We’re off to Rock Ridge tomorrow for visit number three, and I thought before I collect more MAPS photos I should post what I had from Maplewood Bog earlier this week. It’s a nice break from packing, too, which is well underway. A few dozen boxes are already filled and stacked against the wall, awaiting the moving truck we’ve rented next week. It’s amazing how you can pack and pack and pack, though, and until you start moving the furniture out into the truck and emptying the space it still doesn’t look like you’ve accomplished very much.
The first half of the summer is predominantly comprised of adults that are either incubating or tending young in the nest. Beginning as you start approaching the end of June, though, you start to find recently fledged young and post-breeding adults moving about (I spoke in a bit more detail about that a couple of posts ago when discussing chickadees). At Maplewood earlier in the week we caught a family of American Robins.
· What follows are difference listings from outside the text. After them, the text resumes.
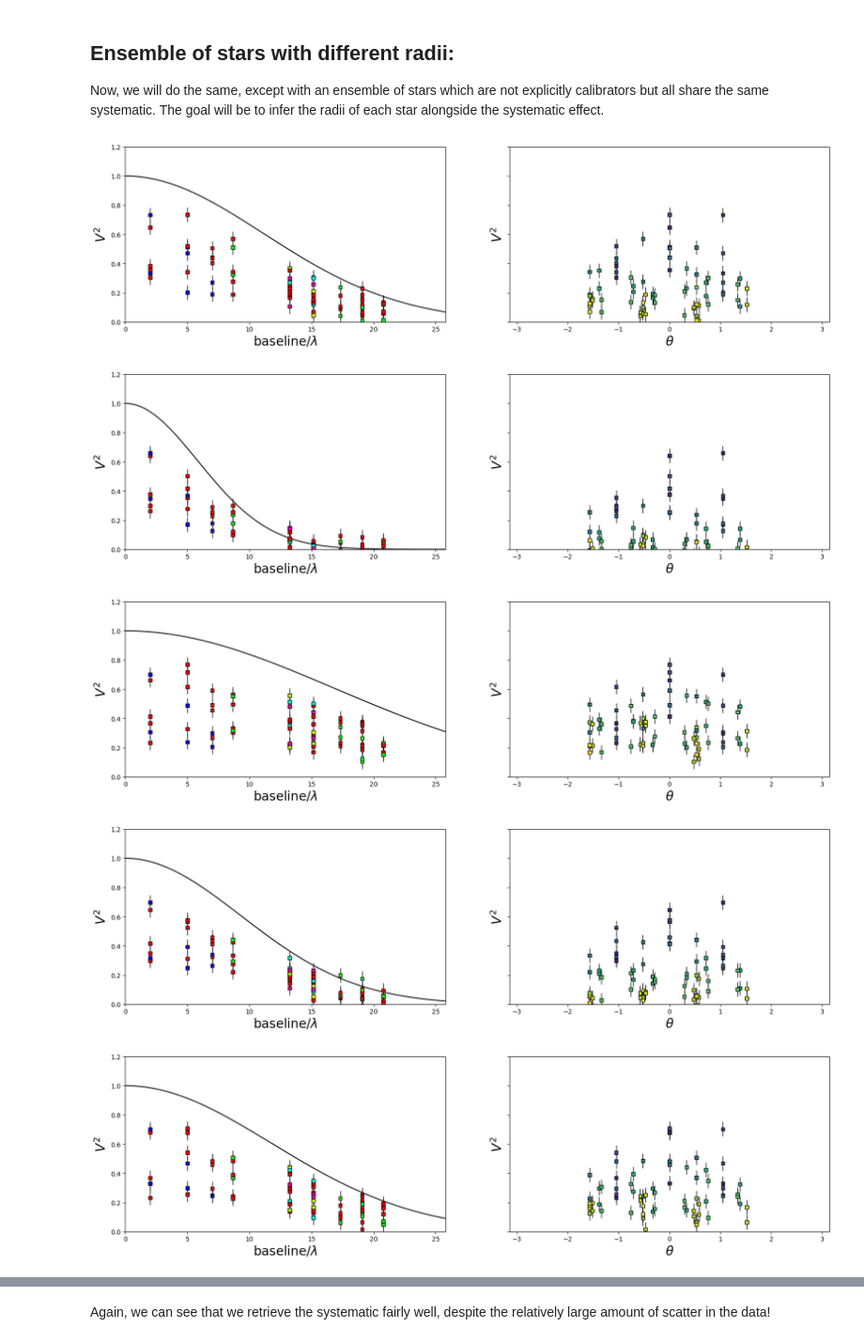
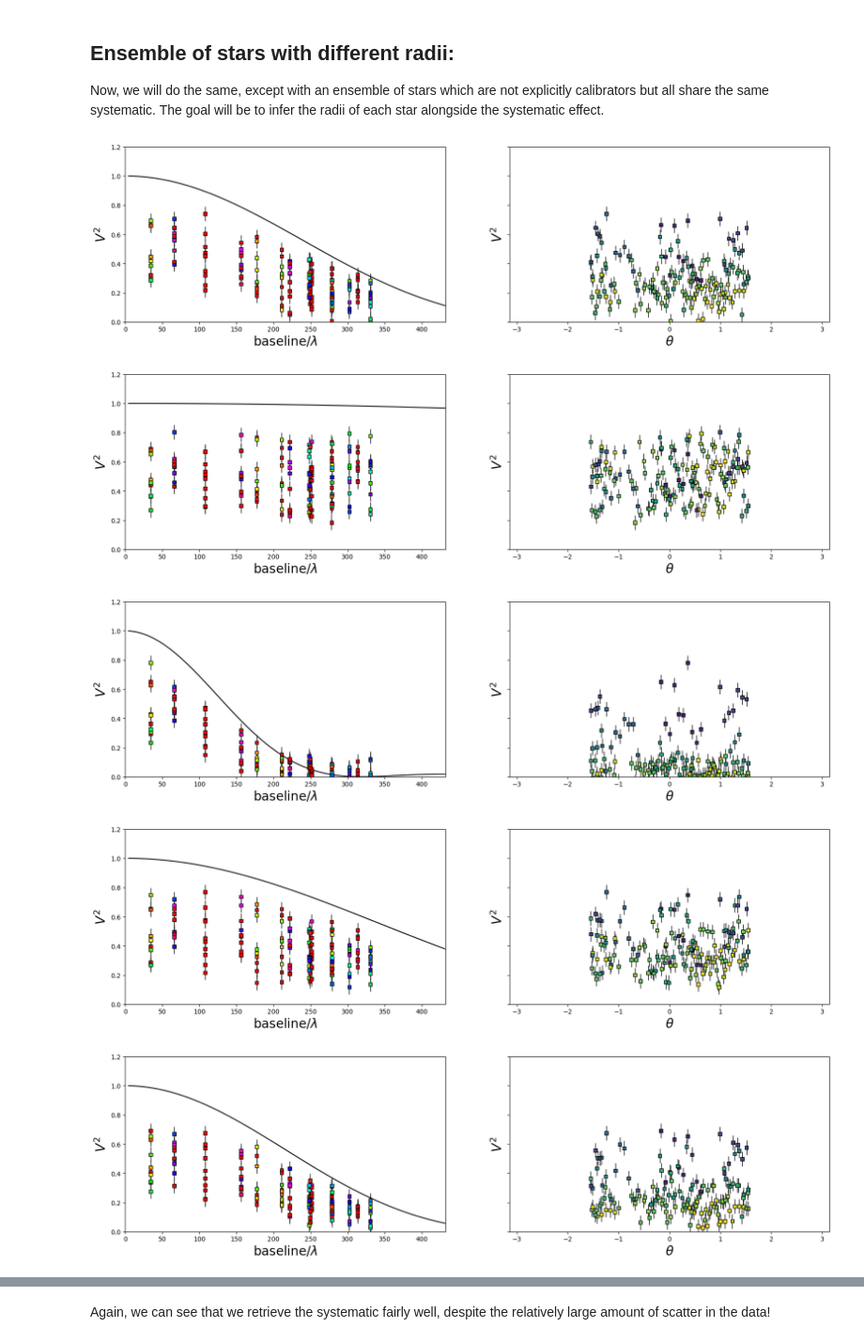
Before and after one commit to shashankdholakia/jax-interferometry, a Jupyter notebook: notebooks/systematics_retrieval_ensemble.ipynb, the cells around one changed output, grey strips where cells are left out. Shown at 94% size. Cells and saved outputs as stored; diff of their text form; code cells hidden in the pictures.

Commit message:
Systematics retrieval with uniform disk stars

```diff
--- a/notebooks/systematics_retrieval_ensemble.ipynb
+++ b/notebooks/systematics_retrieval_ensemble.ipynb
@@ -44,7 +37,12 @@ plt.gca().set_aspect('equal', adjustable='box')
 # %%
-u = np.subtract.outer(station_x,station_x)
-u = u.T[np.where(~np.eye(u.shape[0],dtype=bool))]
-v = np.subtract.outer(station_y,station_y)
-v = v.T[np.where(~np.eye(v.shape[0],dtype=bool))]
+_, baseline, pa = genfromtxt('chara.csv', delimiter=',').T
+
+#getting the U and V planes
+baseline = np.concatenate([baseline for i in range(10)])
+pa = np.concatenate([pa+i*5 for i in range(10)])
+u = baseline*np.cos(np.radians(pa))
+v = baseline*np.sin(np.radians(pa))
+x = jnp.hypot(u,v)
+theta = jnp.arctan(v/u)
 # %%
 plt.scatter(u,v,c=np.arange(len(u)))
@@ -58,29 +55,28 @@ plt.gca().set_aspect('equal', adjustable='box')
 
 First, let's define our systematic: each point is perturbed by an arbitrary value between 0.25 and 0.75. This value is consistent between the target star and calibrator. In this trivial example we could even divide the target by the calibrator to remove the systematic. However, sampling in numpyro allows us to propagate errors to the final model, and the same framework is extensible to fully hierarchical calibration.
 # %%
-x = jnp.hypot(u,v)
-theta = jnp.arctan(v/u)
-
 #parameters of the Gaussian
-true_params = [10]
+true_params = [0.6]
+wavel = 1e-6
 
 
 # For reproducibility, let's set the random number seed and generate the data:
-np.random.seed(12)
+np.random.seed(11)
 
 yerr = 0.05
 
 systematic = np.random.uniform(0.25,0.75, len(x))
 
-#gaussian
-y = np.exp(-((x)**2)/(2*true_params[0]**2))*systematic + yerr * np.random.randn(len(x))
+#uniform disk model * systematic + gaussian noise
+y = vis_ud(true_params[0], u/wavel, v/wavel)**2*systematic + yerr * np.random.randn(len(x))
 
 y_calib = systematic + yerr * np.random.randn(len(x))
 
 
 # Then save the *true* line.
-x0 = np.linspace(0, jnp.max(x)+5.0, 200)
-y0 = np.exp(-((x0)**2)/(2*true_params[0]**2))
+u0, v0 = (np.linspace(0, jnp.max(u), 100), np.linspace(0, jnp.max(v), 100))
+x0 = jnp.hypot(u0,v0)
+y0 = vis_ud(true_params[0], u0/wavel, v0/wavel)**2
 
 cmap = plt.get_cmap("hsv")
 cmap2 = plt.get_cmap("viridis")
@@ -200,46 +190,49 @@ Now, we will do the same, except with an ensemble of stars which are not explici
 # %%
 np.random.seed(40)
 num_stars = 10
-sigmas = np.random.uniform(5,20,num_stars)
+diams = np.random.uniform(0,1,num_stars)
 #parameters of the Gaussian
 
 # For reproducibility, let's set the random number seed and generate the data:
 
 yerr = 0.05
+wavel = 1e-6
 
 systematic = np.random.uniform(0.25,0.75, len(x))
 
 #gaussian
-y = np.exp(-((x)**2)/(2*sigmas[np.newaxis,:].T**2))*systematic + yerr * np.random.randn(num_stars,x.shape[0])
+y = vis_ud(diams[np.newaxis,:].T, u/wavel, v/wavel)**2 * systematic + yerr * np.random.randn(num_stars,x.shape[0])
 
 
 # Then save the *true* line.
-x0 = np.linspace(0, jnp.max(x)+5.0, 200)
-y0 = np.exp(-((x0)**2)/(2*sigmas[np.newaxis,:].T**2))
+u0, v0 = (np.linspace(0, jnp.max(u), 100), np.linspace(0, jnp.max(v), 100))
+x0 = jnp.hypot(u0,v0)
+
+y0 = vis_ud(diams[np.newaxis,:].T, u0/wavel, v0/wavel)**2
 # %%
 def plot_data(x, y, x0, y0, yerr):
     fig, ax = plt.subplots(1,2, figsize=(20,5), sharey=True)
 
     ax[0].errorbar(x, y, yerr=yerr, fmt=",k", ms=0, capsize=0, lw=1, zorder=999)
     ax[0].scatter(x, y, marker="s", s=30, edgecolor="k", zorder=1000, c=cmap(theta/theta.max()))
     ax[0].plot(x0, y0, color="k", lw=1.5)
     ax[0].set_xlabel("baseline/$\lambda$", fontsize=20)
     ax[0].set_ylabel("$V^2$", fontsize=20)
     ax[0].set_ylim(0, 1.2)
     ax[0].set_xlim(0, jnp.max(x0))
 
     ax[1].errorbar(theta, y, yerr=yerr, fmt=",k", ms=0, capsize=0, lw=1, zorder=999)
     ax[1].scatter(theta, y, marker="s", s=30, edgecolor="k", zorder=1000, c=cmap2(x/x.max()))
     ax[1].set_xlabel(r"$\theta$", fontsize=20)
     ax[1].set_ylabel(r"$V^2$", fontsize=20)
     ax[1].set_ylim(0, 1.2)
     ax[1].set_xlim(-np.pi, np.pi)
 
-for i, sigma in enumerate(sigmas):
+for i, diam in enumerate(diams):
     plot_data(x,y[i], x0, y0[i], yerr)
 # %% [output]
-[figure, old version]
+[figure, new version]
-[figure, old version]
+[figure, new version]
-[figure, old version]
+[figure, new version]
-[figure, old version]
+[figure, new version]
-[figure, old version]
+[figure, new version]
```
Also changed, not shown: parts of 18 cells of this notebook, 1 other file.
Above is dad, with his clean black hood and solid orange breast.
Mom is more subdued, with a dark gray hood, sometimes bordering on brownish, and her orange breast suffused with hoary fringes. This particular individual seems to have a fair amount of white on her throat and face, but I don’t think that’s sex-related.
And finally, the baby, sex unknown. Young robins show the spotted breasts typical of adults in most other thrush species. They also sport the thrushy shaft streaks on the feathers of their back and scapulae. In a month or two the baby, now an adolescent, will go through its puberty plumage change, moulting out a lot of its baby body feathers and replacing them with adult-looking teenage feathers. Although in the fall and winter it can be hard to tell the youngsters apart from their adult, sometimes you’ll see the teenagers have retained a couple of these streaky feathers on their shoulders.
Speaking of retaining teenage features, this Red-eyed Vireo had a distinctly brownish iris, which is a characteristic of young Red-eyes (compare to the adult in this post). Usually their eyes gradually turn red over the winter and by the time they come back as first-time breeders they’ve got eyes the same colour as the older birds. However, a very small percentage of Red-eyed Vireos may retain their brownish eyes through the spring and occasionally even into their first summer. An even smaller percentage may never get a red eye. Red-eyes can be tricky to age by other features so I wasn’t sure whether this was one of the small percentage or smaller percentage.
We caught a family of Song Sparrows late in the morning, in the same net with the baby chickadees. One adult (dad, if I remember correctly) with three youngsters in tow. This is one of the youngsters. Fledgling Song Sparrows look different from the adults, often with a golden wash that gives them a more diffused pattern. They also lack the central breast spot the adults have. However, they do show some features the adults also have, such as that thick malar stripe (the dark moustache that comes down from the bill).
In the net with them was a fifth sparrow, which I initially mistook for another member of the family. However, this one was different – the malar stripe was indistinct, the breast streaks were thinner, it had a smaller bill and the facial structure was slightly different. It was, in fact, a fledgling Swamp Sparrow, now independent and on his own. There are Swamps in the bogs in the site, and I suspect that this youngster came out of a nest hidden down there in the willows and sphagnum moss.
That’s it for Maplewood – tomorrow, Rock Ridge, undoubtedly with plenty of surprises of its own!